There’s plenty to soak up in this small church, but the biggest attraction is that this place is home to a vial which reportedly holds Jesus’ blood. Yes, the Jesus. Once you’ve spent some time in the chapel, there’s a treasury where you can see the reliquary used to carry the vial of blood in Bruges biggest annual parade, the Heilig-Bloedprocessie, for a mere €1.50. Downstairs you’ll find another chapel in complete contrast to the one upstairs.
One church I was really keen to visit was Onze-Lieve-Vrouw Brugge, which is home to Michelangelo’s Madonna and Child statue made in 1504. While this is an incredibly grand church, it feels more like a mix between an art gallery and a church. There was a small seated area, and lots of art pieces dotted around. I really liked the vaulted ceilings here, and the wall of thanks was touching. Unfortunately we didn’t get to see Madonna and the Child as we’d just missed the opening times for the little section the statue is kept in, and although we planned to visit the next day before heading to Brussels we just ran out of time. I’ll definitely be coming back to this church to check out the statue and take some more photos.

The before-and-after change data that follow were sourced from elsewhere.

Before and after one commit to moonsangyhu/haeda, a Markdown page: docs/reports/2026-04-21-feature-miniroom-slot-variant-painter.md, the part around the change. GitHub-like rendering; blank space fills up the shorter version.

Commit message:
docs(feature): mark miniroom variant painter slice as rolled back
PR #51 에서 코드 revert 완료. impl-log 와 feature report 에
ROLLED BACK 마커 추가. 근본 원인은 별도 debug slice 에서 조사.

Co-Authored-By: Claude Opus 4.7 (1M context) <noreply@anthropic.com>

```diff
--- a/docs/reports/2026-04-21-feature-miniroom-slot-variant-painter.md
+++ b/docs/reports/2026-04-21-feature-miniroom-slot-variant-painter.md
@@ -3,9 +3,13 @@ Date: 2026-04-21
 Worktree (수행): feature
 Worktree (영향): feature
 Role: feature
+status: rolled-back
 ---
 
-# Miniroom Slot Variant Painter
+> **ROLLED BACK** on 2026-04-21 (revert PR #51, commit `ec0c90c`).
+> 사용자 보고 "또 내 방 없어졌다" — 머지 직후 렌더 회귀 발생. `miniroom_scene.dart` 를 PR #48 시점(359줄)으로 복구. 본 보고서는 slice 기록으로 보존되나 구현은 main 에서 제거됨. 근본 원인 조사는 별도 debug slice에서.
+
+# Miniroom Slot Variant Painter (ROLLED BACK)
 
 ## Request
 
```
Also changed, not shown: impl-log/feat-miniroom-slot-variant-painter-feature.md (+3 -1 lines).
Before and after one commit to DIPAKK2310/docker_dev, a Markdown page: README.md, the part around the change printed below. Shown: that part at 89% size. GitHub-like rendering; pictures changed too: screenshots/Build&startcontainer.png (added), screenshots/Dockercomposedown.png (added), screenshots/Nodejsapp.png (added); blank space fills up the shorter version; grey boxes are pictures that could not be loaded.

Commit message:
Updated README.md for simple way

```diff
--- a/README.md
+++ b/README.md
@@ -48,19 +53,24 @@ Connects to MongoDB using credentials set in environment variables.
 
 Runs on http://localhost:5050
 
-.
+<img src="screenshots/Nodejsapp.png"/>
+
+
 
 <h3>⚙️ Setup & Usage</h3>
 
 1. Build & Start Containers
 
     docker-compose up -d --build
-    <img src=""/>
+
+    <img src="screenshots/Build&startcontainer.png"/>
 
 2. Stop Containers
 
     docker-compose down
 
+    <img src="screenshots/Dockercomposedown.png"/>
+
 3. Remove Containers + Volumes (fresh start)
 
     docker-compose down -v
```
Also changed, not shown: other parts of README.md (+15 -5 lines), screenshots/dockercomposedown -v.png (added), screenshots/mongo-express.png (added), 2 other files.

I’m not the best map reader, and while trying to locate Onze-Lieve-Vrouw Brugge we stumbled upon Sint-Salvatorskathedraal. Not ones to refuse a look around a church, we popped our heads in to see what was going on, and to see if we could check out the grand, high tower! As we looked around, the church didn’t appear to hold the grandeur other churches of its size often do. The walls are quite bare, though the stained glass windows were impressive. As the sun shone in, we took a moment to sit and admire the surroundings. Facing the front, there was a modest statue of Jesus in front of a large plain wall, while behind was a remarkable organ. It feels somewhat wasted behind, though I suppose the sound is the main thing, not the view.
As we continued our tour of the church, we came into a small room where people were looking up. Not uncommon in a church, as the ceilings are often something to be admired. However, there was a tiny fact of there being no visible ceiling to admire. As I looked up, it was just a dark hole. A tour group came in and someone clever popped a 50c coin into a box behind us, and the hole was illuminated to show several stories of tower. Photos couldn’t do it any justice, and I couldn’t help but soak it up, ignoring the ache in my neck. Considering the church is free entry, it’s something cool to check out if you’re in the city.
Bruges certainly did not disappoint with the churches on offer. I’m sure there are a few more in the city, and I’d love to check them out next time I’m in the city.
- Usually churches are free to enter, so it’s a great way to see some art and fascinating architecture while saving pennies.
- Have a map!